**Task brief**. Bring together copies of the lines in the data below that contain the word "example".

**Collection entries**.
******
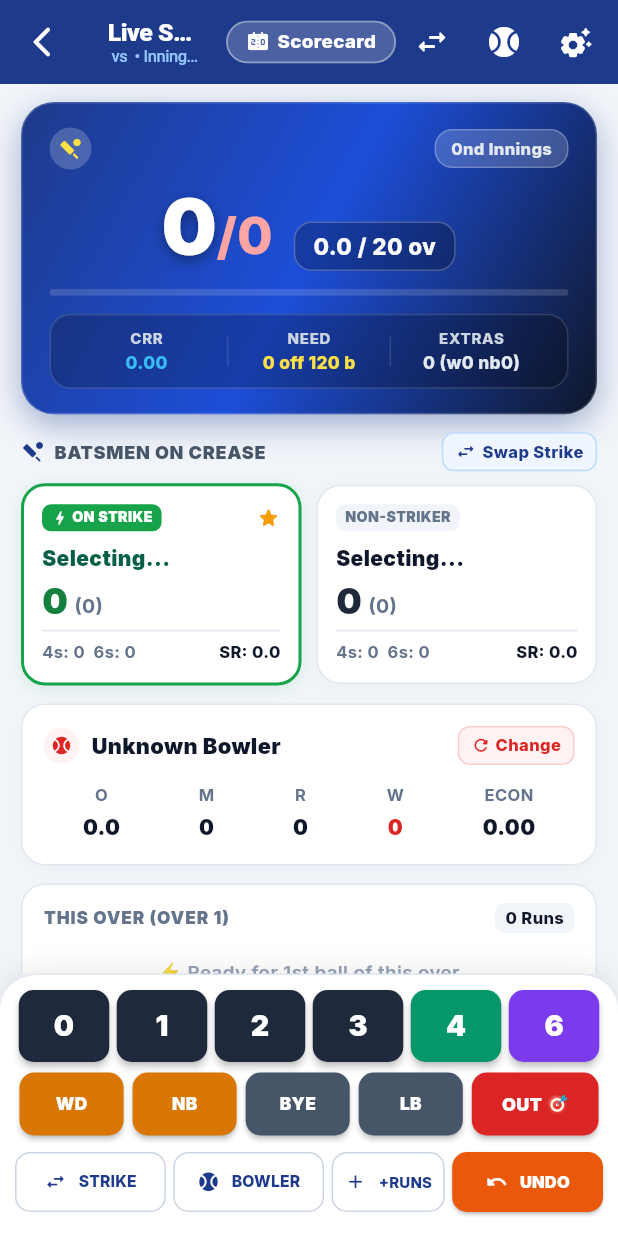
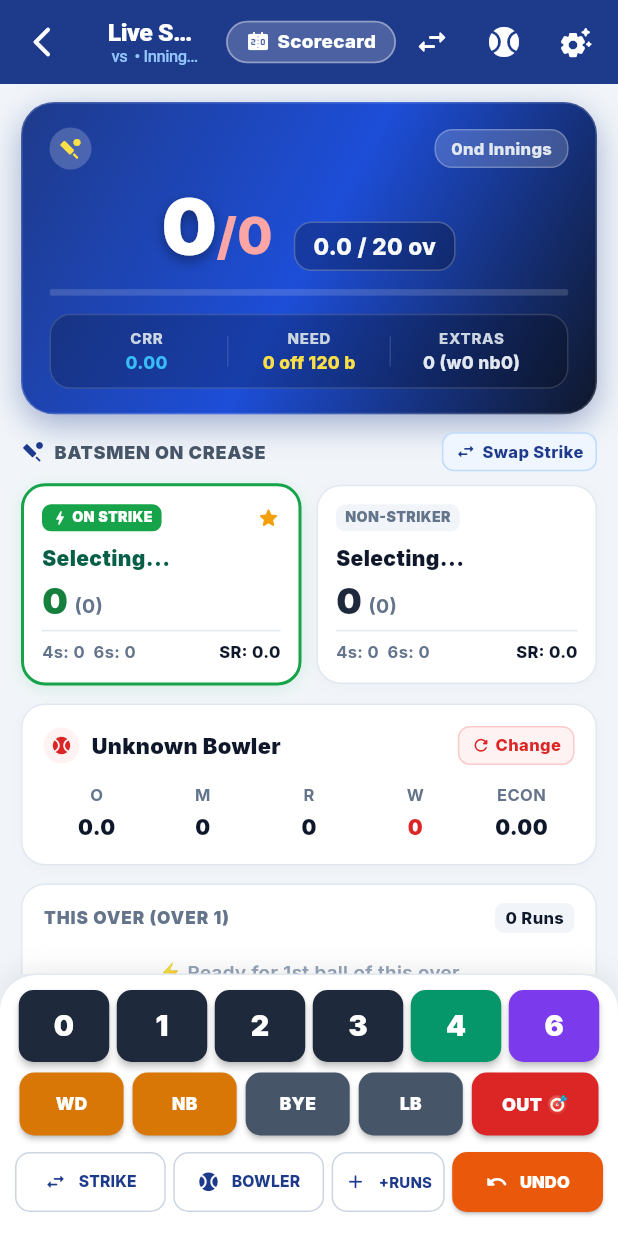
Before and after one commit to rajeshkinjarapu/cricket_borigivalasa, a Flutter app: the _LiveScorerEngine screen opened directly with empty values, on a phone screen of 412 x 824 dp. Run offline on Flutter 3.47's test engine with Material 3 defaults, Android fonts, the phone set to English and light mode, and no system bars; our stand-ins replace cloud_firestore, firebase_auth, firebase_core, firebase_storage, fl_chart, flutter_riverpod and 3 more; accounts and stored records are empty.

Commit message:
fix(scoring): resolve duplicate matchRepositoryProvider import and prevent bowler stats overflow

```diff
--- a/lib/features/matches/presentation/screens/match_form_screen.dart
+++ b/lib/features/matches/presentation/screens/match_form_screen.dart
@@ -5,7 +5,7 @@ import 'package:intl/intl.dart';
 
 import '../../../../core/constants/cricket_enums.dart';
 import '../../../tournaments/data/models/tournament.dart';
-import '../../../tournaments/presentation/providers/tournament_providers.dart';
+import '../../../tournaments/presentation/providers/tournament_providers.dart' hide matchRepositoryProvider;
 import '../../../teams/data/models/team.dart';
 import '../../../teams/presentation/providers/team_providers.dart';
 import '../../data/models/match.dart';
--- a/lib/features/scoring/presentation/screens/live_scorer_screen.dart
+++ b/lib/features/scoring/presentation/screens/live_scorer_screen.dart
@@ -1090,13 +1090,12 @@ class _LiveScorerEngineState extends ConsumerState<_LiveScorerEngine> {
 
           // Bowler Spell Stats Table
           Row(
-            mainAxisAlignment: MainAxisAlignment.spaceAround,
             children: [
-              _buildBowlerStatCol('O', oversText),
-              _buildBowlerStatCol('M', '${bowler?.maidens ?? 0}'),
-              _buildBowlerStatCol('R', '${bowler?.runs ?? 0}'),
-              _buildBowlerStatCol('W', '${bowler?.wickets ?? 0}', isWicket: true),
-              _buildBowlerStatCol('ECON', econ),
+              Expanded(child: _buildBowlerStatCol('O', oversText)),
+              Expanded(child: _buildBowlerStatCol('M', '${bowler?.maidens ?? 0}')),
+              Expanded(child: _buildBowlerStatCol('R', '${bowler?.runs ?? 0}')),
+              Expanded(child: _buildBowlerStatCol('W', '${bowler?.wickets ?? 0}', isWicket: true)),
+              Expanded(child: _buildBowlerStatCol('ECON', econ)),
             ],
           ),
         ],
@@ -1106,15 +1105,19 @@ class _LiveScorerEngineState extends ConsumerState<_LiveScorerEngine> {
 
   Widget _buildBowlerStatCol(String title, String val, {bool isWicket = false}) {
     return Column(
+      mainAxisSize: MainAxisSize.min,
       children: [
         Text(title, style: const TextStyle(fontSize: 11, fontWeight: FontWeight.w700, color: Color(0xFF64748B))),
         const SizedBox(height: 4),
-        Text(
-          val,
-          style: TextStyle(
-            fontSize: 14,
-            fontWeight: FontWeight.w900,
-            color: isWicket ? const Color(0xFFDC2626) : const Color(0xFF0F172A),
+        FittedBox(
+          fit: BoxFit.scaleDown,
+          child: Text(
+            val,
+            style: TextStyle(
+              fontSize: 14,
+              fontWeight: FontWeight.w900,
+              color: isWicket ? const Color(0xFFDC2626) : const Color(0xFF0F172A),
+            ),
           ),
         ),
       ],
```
******
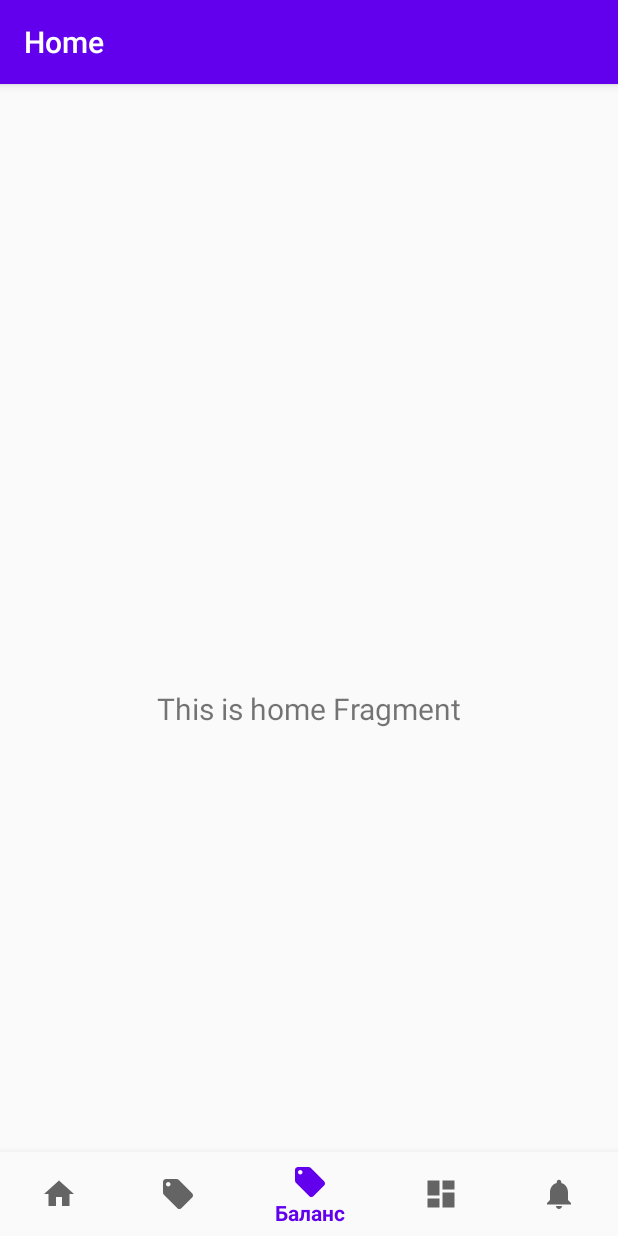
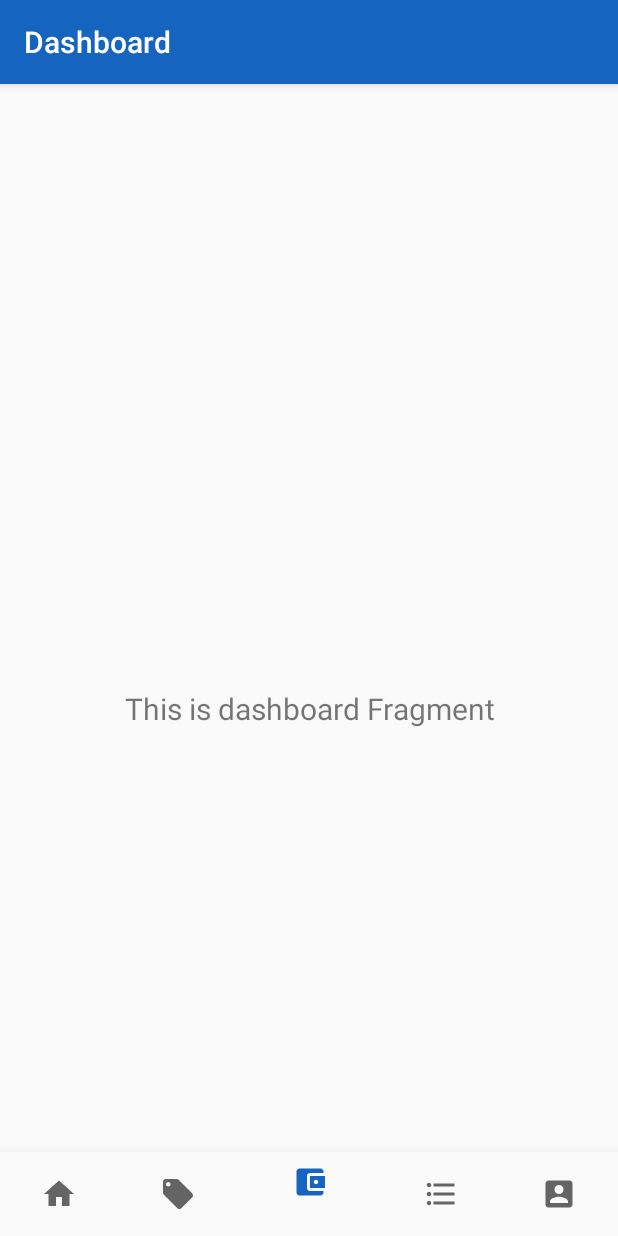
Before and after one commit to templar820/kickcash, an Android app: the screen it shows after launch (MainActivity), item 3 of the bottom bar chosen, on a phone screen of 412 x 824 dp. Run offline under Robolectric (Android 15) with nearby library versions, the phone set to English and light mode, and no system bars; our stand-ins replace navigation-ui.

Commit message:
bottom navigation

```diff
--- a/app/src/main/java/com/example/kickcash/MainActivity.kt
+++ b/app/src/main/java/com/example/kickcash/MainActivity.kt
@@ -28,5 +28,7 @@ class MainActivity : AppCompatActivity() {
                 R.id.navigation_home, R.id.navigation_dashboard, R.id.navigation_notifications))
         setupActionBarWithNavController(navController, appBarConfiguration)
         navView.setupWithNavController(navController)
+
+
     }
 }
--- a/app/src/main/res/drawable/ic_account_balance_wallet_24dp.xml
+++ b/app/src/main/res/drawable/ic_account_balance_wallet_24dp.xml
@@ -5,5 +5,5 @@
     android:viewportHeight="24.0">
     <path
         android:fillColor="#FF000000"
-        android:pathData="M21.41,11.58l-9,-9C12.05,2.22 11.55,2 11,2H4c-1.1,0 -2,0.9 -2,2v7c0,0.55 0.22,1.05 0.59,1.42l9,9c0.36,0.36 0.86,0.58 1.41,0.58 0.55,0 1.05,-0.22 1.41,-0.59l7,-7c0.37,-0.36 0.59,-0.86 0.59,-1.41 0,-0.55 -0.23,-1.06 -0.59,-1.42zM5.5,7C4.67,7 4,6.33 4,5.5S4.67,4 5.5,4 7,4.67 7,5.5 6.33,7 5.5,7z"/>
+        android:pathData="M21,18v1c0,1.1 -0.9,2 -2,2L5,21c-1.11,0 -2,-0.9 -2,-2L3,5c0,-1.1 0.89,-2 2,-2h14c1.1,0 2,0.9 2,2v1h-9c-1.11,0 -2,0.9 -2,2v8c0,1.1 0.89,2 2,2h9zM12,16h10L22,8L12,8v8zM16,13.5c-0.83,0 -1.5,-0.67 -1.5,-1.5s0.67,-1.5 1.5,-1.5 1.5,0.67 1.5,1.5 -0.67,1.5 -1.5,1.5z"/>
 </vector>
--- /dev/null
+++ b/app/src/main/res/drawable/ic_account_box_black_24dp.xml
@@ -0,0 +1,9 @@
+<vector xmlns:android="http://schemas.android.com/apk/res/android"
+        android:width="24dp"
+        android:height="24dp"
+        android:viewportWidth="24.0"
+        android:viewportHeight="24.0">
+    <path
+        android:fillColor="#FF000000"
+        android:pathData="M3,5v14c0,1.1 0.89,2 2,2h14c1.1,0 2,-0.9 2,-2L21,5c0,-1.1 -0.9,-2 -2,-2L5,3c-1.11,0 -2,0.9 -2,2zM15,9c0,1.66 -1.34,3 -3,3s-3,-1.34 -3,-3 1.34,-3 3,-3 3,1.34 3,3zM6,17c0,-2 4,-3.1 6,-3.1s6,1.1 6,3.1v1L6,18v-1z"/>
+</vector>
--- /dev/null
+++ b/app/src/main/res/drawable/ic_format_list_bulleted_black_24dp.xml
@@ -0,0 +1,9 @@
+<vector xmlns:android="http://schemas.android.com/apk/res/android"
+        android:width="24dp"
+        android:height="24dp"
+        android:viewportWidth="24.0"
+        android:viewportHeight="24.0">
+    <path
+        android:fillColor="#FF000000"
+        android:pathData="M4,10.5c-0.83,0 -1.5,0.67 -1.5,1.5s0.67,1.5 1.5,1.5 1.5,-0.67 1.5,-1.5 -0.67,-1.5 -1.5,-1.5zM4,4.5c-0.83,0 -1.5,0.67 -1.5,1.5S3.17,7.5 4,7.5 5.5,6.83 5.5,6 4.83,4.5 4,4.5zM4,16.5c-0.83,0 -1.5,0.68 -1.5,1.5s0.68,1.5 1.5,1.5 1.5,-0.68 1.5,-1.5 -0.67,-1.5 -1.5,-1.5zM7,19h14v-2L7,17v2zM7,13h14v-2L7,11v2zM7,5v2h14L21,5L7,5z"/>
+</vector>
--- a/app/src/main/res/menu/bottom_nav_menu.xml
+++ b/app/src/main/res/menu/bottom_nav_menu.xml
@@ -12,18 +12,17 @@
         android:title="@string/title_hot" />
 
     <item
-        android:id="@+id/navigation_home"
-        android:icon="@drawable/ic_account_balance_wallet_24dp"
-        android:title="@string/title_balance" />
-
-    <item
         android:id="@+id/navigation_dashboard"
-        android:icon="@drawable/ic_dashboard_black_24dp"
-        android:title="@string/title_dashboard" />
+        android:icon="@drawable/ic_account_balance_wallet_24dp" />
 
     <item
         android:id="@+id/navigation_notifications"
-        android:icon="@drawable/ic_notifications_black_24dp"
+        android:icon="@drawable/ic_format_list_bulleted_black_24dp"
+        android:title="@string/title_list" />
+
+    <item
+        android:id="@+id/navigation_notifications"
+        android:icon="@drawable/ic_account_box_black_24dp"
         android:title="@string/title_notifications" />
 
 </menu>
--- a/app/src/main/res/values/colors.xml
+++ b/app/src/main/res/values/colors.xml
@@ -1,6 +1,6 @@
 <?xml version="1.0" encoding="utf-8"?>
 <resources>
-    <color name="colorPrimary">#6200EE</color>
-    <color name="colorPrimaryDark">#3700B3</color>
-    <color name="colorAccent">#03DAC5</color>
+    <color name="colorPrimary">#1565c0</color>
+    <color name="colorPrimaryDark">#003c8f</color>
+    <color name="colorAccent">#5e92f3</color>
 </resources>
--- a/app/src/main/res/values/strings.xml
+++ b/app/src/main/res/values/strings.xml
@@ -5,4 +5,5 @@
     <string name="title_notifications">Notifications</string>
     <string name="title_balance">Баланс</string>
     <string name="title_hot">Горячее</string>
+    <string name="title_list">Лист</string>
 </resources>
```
******
**Problem solution**.
--- a/app/src/main/java/com/example/kickcash/MainActivity.kt
+++ b/app/src/main/java/com/example/kickcash/MainActivity.kt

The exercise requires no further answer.